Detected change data
- - -
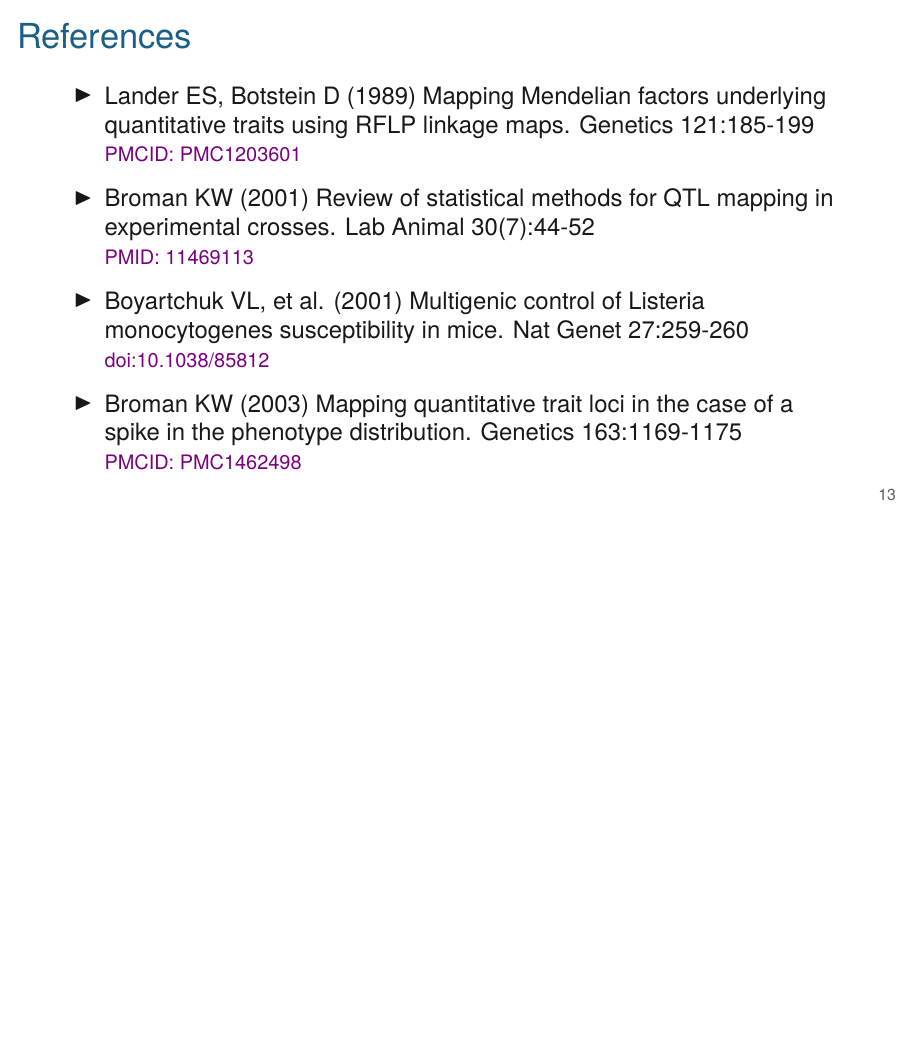
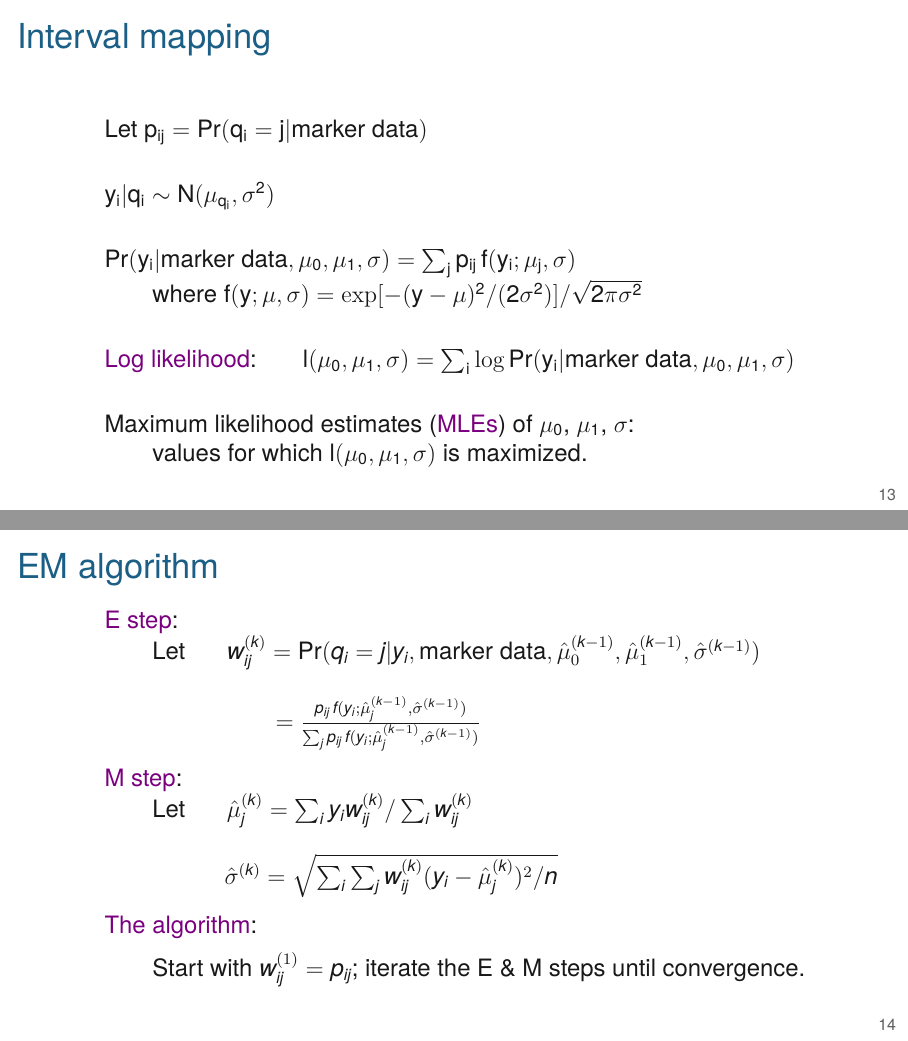
Before and after one commit to kbroman/AdvData, LaTeX slides (07_qtlspike/07_qtlspike.tex): page 18 of 18 before the commit and pages 18 and 19 of 24 after it, the two joined at a grey line, the shorter picture padded with empty space. Compiled offline with XeLaTeX.

Commit message:
Lec 7: More about EM algorithm

```diff
--- a/07_qtlspike/07_qtlspike.tex
+++ b/07_qtlspike/07_qtlspike.tex
@@ -239,3 +239,67 @@ conditional on the genotypes at the two markers.
 
 
 
+
+
+\begin{frame}[c]{Interval mapping}
+
+
+  \bbi
+  \itemsep18pt
+
+\item[] Let $\mathsf{p_{ij} = \text{Pr}(q_i = j | \text{marker data})}$
+
+\item[] $\mathsf{y_i | q_i \sim N(\mu_{q_i},\sigma^2)}$
+
+\item[] $\mathsf{\text{Pr}(y_i | \text{marker data},\mu_0,\mu_1,\sigma) =
+\sum_j p_{ij} \, f(y_i; \mu_j,\sigma)}$
+
+\qquad where $\mathsf{f(y; \mu,\sigma)= \exp[-(y-\mu)^2/(2\sigma^2)] / \sqrt{2 \pi
+\sigma^2}}$
+
+
+\item[] {\hilit Log likelihood}: \hspace{5mm}
+$\mathsf{l(\mu_0,\mu_1,\sigma) = \sum_i \log \text{Pr}(y_i | \text{marker
+data},\mu_0,\mu_1,\sigma)}$
+
+\item[] Maximum likelihood estimates ({\hilit MLEs})
+of $\mathsf{\mu_0}$, $\mathsf{\mu_1}$, $\mathsf{\sigma}$:
+
+\qquad values for which $\mathsf{l(\mu_0,\mu_1,\sigma)}$ is maximized.
+\ei
+
+\end{frame}
+
+
+
+
+\begin{frame}{EM algorithm}
+
+
+\vspace*{-8mm}
+\bbi
+
+\item[] {\hilit E step}:
+
+\qquad Let \hspace{5mm} $w_{ij}^{(k)} = \text{Pr}(q_i = j |
+y_i,\text{marker data},\hat{\mu}_0^{(k-1)},
+\hat{\mu}_1^{(k-1)},\hat{\sigma}^{(k-1)})$ \\[12pt]
+
+\hspace{29mm} $ = \frac{p_{ij} \, f(y_i; \hat{\mu}_j^{(k-1)},\hat{\sigma}^{(k-1)})}{ \sum_j p_{ij} \, f(y_i; \hat{\mu}_j^{(k-1)},\hat{\sigma}^{(k-1)})}$
+
+
+\item[] {\hilit M step}:
+
+\qquad Let \hspace{5mm} $\hat{\mu}_j^{(k)} = \sum_i y_i w_{ij}^{(k)} /
+\sum_i w_{ij}^{(k)}$ \\[12pt]
+
+\hspace{20mm} $\hat{\sigma}^{(k)} = \sqrt{ \sum_i \sum_j w_{ij}^{(k)} (y_i-\hat{\mu}_j^{(k)})^2/n}$
+
+
+\item[] {\hilit The algorithm}: \\[6pt]
+
+\qquad Start with $w_{ij}^{(1)} = p_{ij}$; iterate the E \& M steps until convergence.
+
+\ei
+
+\end{frame}
@@ -241,0 +363 @@ conditional on the genotypes at the two markers.
+\begin{frame}{Interval mapping}
```
Also changed, not shown: 07_qtlspike/Figs/em_alg_illustration.png (added), 07_qtlspike/Figs/interactive_lod_curve.png (added), 07_qtlspike/07_qtlspike.tex (90 more changed lines).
- - -
=== Exercise instructions ===
Leaving out the pictures, output each line above exactly as it is.

=== Task response ===
Before and after one commit to kbroman/AdvData, LaTeX slides (07_qtlspike/07_qtlspike.tex): page 18 of 18 before the commit and pages 18 and 19 of 24 after it, the two joined at a grey line, the shorter picture padded with empty space. Compiled offline with XeLaTeX.

Commit message:
Lec 7: More about EM algorithm

```diff
--- a/07_qtlspike/07_qtlspike.tex
+++ b/07_qtlspike/07_qtlspike.tex
@@ -239,3 +239,67 @@ conditional on the genotypes at the two markers.
 
 
 
+
+
+\begin{frame}[c]{Interval mapping}
+
+
+  \bbi
+  \itemsep18pt
+
+\item[] Let $\mathsf{p_{ij} = \text{Pr}(q_i = j | \text{marker data})}$
+
+\item[] $\mathsf{y_i | q_i \sim N(\mu_{q_i},\sigma^2)}$
+
+\item[] $\mathsf{\text{Pr}(y_i | \text{marker data},\mu_0,\mu_1,\sigma) =
+\sum_j p_{ij} \, f(y_i; \mu_j,\sigma)}$
+
+\qquad where $\mathsf{f(y; \mu,\sigma)= \exp[-(y-\mu)^2/(2\sigma^2)] / \sqrt{2 \pi
+\sigma^2}}$
+
+
+\item[] {\hilit Log likelihood}: \hspace{5mm}
+$\mathsf{l(\mu_0,\mu_1,\sigma) = \sum_i \log \text{Pr}(y_i | \text{marker
+data},\mu_0,\mu_1,\sigma)}$
+
+\item[] Maximum likelihood estimates ({\hilit MLEs})
+of $\mathsf{\mu_0}$, $\mathsf{\mu_1}$, $\mathsf{\sigma}$:
+
+\qquad values for which $\mathsf{l(\mu_0,\mu_1,\sigma)}$ is maximized.
+\ei
+
+\end{frame}
+
+
+
+
+\begin{frame}{EM algorithm}
+
+
+\vspace*{-8mm}
+\bbi
+
+\item[] {\hilit E step}:
+
+\qquad Let \hspace{5mm} $w_{ij}^{(k)} = \text{Pr}(q_i = j |
+y_i,\text{marker data},\hat{\mu}_0^{(k-1)},
+\hat{\mu}_1^{(k-1)},\hat{\sigma}^{(k-1)})$ \\[12pt]
+
+\hspace{29mm} $ = \frac{p_{ij} \, f(y_i; \hat{\mu}_j^{(k-1)},\hat{\sigma}^{(k-1)})}{ \sum_j p_{ij} \, f(y_i; \hat{\mu}_j^{(k-1)},\hat{\sigma}^{(k-1)})}$
+
+
+\item[] {\hilit M step}:
+
+\qquad Let \hspace{5mm} $\hat{\mu}_j^{(k)} = \sum_i y_i w_{ij}^{(k)} /
+\sum_i w_{ij}^{(k)}$ \\[12pt]
+
+\hspace{20mm} $\hat{\sigma}^{(k)} = \sqrt{ \sum_i \sum_j w_{ij}^{(k)} (y_i-\hat{\mu}_j^{(k)})^2/n}$
+
+
+\item[] {\hilit The algorithm}: \\[6pt]
+
+\qquad Start with $w_{ij}^{(1)} = p_{ij}$; iterate the E \& M steps until convergence.
+
+\ei
+
+\end{frame}
@@ -241,0 +363 @@ conditional on the genotypes at the two markers.
+\begin{frame}{Interval mapping}
```
Also changed, not shown: 07_qtlspike/Figs/em_alg_illustration.png (added), 07_qtlspike/Figs/interactive_lod_curve.png (added), 07_qtlspike/07_qtlspike.tex (90 more changed lines).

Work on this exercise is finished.